Exercise description: Check the records below line by line, and report how many lines include the string "旅游广告". No other words are needed.

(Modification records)
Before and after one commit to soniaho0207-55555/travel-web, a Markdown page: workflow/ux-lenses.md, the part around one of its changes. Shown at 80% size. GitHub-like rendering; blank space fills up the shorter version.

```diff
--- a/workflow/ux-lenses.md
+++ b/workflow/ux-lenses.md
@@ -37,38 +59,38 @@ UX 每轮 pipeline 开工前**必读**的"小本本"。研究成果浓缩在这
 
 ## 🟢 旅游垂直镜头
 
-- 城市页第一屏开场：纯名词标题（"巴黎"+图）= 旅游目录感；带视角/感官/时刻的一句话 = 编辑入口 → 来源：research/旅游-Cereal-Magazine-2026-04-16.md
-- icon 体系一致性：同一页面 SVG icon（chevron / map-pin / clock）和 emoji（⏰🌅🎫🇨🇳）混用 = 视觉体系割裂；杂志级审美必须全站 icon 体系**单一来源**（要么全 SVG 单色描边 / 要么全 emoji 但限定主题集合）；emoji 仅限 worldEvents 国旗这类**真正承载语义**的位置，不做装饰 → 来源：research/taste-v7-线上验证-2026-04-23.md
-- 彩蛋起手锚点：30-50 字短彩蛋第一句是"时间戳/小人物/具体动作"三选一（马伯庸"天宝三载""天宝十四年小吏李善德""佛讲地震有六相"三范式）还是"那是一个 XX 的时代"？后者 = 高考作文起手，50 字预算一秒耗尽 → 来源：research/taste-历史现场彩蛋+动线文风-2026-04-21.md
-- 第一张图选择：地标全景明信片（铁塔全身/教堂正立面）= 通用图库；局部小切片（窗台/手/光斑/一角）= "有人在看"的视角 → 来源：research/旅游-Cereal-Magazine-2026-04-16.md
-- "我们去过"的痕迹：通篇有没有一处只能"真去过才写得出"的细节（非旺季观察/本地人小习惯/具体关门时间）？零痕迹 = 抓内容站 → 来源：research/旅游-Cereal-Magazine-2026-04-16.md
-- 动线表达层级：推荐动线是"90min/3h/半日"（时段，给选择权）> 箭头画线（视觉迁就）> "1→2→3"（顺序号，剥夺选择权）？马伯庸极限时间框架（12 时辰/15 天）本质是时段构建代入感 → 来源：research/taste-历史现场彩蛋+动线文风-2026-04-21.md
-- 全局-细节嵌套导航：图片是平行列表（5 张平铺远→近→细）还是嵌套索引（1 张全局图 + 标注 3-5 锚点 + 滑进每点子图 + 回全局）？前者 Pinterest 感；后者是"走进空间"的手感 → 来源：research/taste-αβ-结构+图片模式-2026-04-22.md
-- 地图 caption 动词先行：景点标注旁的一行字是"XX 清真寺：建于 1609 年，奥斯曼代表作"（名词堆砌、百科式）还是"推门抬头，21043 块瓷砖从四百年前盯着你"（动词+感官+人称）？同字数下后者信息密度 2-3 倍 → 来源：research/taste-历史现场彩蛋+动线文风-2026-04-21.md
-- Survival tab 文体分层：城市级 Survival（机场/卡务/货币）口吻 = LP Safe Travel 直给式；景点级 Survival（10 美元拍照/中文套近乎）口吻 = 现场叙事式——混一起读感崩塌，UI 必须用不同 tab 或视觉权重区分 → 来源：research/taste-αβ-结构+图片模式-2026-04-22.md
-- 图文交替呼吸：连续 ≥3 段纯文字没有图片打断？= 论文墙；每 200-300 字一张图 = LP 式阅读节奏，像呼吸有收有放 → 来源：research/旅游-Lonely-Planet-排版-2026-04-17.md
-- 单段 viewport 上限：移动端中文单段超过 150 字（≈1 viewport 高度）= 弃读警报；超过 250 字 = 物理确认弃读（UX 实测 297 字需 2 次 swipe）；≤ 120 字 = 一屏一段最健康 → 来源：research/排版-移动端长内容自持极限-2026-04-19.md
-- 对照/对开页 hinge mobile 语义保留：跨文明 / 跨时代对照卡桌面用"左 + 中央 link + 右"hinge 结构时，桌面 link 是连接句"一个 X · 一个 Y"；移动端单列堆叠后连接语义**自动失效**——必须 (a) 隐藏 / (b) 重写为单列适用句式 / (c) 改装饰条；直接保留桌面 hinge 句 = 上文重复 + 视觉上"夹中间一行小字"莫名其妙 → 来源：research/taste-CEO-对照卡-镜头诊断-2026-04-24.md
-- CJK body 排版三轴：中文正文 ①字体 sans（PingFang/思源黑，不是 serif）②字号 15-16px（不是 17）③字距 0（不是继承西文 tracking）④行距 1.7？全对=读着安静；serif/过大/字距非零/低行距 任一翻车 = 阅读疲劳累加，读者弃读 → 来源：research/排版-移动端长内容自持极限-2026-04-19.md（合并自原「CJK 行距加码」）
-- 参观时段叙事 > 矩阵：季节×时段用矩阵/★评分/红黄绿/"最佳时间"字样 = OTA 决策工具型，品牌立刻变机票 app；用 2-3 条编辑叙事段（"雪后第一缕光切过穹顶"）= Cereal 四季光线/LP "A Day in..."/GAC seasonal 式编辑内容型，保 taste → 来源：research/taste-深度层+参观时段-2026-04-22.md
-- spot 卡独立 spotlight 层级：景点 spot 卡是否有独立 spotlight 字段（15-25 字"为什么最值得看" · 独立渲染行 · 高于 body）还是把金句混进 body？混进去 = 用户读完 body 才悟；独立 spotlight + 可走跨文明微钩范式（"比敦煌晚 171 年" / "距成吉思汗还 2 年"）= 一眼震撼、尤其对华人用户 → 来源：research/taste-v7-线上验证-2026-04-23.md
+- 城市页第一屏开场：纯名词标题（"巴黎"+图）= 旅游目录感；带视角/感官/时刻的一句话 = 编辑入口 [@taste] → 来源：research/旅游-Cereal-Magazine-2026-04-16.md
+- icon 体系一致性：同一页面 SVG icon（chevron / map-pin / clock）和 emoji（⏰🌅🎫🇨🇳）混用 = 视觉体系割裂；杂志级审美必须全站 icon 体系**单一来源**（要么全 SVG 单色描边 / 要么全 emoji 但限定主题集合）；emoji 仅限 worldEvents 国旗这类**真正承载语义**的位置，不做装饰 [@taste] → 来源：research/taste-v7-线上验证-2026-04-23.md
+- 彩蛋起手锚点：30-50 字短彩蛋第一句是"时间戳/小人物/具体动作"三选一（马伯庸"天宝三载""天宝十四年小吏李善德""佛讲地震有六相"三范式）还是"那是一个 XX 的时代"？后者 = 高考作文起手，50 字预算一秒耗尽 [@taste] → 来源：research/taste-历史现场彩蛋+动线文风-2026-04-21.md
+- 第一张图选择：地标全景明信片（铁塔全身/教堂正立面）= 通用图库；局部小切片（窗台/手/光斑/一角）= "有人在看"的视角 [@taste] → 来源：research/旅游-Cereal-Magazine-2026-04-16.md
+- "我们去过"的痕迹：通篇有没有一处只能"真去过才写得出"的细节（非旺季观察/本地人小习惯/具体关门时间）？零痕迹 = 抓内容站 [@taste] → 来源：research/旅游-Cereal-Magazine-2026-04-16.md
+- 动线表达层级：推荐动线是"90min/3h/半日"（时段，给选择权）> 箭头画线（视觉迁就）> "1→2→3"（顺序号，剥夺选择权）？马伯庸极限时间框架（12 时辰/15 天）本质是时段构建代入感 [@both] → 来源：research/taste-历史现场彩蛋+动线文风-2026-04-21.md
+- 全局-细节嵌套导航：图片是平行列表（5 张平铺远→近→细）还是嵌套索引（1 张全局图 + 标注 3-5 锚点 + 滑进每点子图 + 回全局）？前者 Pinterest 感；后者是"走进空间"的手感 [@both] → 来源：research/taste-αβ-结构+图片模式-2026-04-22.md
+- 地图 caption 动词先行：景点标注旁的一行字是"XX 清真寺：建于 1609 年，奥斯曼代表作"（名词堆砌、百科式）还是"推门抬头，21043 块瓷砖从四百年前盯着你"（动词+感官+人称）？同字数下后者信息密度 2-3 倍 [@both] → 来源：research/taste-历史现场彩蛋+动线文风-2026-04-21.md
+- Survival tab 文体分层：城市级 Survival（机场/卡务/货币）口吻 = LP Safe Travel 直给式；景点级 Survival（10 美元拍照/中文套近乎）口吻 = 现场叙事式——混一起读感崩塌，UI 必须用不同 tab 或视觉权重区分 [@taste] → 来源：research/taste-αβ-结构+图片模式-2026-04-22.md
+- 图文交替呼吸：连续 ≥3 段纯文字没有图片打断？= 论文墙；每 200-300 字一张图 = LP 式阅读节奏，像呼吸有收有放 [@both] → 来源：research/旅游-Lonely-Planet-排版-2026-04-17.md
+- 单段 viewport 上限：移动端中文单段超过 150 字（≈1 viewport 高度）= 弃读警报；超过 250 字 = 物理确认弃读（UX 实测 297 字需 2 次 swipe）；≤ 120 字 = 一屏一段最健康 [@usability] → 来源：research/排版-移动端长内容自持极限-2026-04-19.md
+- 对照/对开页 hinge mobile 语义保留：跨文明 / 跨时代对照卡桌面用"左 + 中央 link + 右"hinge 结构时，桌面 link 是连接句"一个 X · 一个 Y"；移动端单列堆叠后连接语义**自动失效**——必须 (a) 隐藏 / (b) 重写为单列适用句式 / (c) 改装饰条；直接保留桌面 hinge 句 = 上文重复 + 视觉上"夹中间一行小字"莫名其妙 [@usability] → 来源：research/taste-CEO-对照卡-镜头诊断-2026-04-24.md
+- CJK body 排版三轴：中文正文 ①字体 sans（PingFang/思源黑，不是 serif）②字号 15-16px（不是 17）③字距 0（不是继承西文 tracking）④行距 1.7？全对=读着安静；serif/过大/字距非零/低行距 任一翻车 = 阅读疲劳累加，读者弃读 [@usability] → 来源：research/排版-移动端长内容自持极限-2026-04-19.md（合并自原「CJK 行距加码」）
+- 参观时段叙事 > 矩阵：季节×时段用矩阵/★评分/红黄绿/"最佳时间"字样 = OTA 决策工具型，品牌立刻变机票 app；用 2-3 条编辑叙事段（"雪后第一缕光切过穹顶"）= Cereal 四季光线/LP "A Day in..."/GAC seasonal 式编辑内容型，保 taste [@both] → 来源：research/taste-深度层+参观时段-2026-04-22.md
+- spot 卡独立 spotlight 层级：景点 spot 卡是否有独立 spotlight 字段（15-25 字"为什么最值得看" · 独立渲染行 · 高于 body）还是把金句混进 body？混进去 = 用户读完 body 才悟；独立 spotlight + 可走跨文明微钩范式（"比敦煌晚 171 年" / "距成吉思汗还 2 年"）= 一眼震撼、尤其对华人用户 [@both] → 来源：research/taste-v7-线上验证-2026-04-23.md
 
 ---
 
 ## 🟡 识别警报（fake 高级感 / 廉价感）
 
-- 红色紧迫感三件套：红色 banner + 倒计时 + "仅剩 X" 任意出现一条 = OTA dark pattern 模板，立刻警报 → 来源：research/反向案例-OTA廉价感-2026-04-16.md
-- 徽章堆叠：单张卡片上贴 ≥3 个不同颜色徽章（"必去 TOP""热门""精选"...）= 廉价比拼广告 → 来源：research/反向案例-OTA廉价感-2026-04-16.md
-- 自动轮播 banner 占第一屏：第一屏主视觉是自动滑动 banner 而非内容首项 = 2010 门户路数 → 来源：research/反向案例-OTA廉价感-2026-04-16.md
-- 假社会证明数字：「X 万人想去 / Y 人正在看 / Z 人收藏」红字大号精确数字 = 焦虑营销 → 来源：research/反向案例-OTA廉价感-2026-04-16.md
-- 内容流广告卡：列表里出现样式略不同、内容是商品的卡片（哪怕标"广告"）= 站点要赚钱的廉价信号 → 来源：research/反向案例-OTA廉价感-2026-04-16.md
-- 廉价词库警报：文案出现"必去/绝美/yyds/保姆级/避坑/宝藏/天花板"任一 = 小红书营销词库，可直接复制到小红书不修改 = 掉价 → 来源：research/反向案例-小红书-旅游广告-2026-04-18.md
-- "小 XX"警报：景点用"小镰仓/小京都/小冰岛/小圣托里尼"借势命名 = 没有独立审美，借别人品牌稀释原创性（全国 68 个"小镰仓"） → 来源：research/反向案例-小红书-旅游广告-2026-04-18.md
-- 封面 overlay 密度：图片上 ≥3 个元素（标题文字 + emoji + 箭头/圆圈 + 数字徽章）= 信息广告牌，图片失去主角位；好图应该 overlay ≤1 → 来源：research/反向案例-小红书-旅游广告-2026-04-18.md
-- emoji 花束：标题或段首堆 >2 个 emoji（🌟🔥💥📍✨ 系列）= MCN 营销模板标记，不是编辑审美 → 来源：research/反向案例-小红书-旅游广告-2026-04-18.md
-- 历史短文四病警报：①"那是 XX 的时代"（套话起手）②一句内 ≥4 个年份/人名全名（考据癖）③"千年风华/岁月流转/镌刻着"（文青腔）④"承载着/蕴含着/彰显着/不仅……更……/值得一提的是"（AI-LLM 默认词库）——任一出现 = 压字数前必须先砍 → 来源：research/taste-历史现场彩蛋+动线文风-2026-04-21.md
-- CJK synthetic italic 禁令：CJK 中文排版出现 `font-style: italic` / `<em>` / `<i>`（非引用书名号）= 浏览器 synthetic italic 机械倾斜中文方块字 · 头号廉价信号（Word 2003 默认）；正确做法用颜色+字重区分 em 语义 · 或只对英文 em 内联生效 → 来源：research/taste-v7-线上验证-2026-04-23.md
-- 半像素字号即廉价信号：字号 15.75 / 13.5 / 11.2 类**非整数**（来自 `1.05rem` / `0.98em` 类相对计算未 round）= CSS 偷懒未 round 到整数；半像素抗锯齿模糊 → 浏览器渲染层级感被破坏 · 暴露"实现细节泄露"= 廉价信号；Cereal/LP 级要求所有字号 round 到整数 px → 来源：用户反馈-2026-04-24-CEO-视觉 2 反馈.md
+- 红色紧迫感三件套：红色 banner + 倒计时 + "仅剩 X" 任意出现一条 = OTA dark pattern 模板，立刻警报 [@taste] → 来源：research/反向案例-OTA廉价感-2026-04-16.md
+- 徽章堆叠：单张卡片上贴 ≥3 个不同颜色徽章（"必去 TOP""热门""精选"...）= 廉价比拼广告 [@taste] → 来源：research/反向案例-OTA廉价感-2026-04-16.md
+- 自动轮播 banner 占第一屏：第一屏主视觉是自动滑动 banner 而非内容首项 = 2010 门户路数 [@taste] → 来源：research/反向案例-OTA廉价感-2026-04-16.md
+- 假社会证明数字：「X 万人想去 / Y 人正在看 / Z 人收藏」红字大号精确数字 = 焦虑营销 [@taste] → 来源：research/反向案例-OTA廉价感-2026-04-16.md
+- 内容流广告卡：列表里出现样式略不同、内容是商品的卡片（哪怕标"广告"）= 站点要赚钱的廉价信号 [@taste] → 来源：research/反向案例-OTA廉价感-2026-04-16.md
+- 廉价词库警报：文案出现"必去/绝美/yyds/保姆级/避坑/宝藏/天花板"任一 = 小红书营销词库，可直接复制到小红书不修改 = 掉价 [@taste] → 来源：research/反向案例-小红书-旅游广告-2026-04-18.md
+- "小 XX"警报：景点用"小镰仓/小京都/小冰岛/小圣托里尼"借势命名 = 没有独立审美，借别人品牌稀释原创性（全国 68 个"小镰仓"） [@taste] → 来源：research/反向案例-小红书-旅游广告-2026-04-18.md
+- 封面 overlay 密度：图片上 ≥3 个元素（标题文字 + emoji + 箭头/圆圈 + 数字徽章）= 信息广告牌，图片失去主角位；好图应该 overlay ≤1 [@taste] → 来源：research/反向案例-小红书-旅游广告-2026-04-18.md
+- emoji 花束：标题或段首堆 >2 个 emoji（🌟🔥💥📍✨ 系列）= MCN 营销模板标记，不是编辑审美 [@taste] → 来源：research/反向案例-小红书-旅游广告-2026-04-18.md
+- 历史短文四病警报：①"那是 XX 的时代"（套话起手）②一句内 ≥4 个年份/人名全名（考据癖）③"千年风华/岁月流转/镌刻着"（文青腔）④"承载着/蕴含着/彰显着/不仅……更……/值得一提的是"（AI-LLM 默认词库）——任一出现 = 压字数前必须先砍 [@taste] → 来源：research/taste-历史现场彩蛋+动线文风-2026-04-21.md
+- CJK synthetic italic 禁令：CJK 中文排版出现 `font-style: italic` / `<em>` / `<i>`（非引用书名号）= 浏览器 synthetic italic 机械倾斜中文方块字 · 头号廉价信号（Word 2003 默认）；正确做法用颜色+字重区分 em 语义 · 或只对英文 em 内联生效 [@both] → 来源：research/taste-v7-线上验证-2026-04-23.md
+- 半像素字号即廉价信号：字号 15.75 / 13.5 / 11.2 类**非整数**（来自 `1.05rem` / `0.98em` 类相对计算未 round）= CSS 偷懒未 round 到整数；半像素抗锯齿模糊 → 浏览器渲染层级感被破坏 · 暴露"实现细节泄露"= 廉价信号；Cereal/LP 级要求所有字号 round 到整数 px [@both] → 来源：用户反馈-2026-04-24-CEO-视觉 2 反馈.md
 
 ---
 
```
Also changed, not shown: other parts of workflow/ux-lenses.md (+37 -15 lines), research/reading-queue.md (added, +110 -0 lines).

Response: 8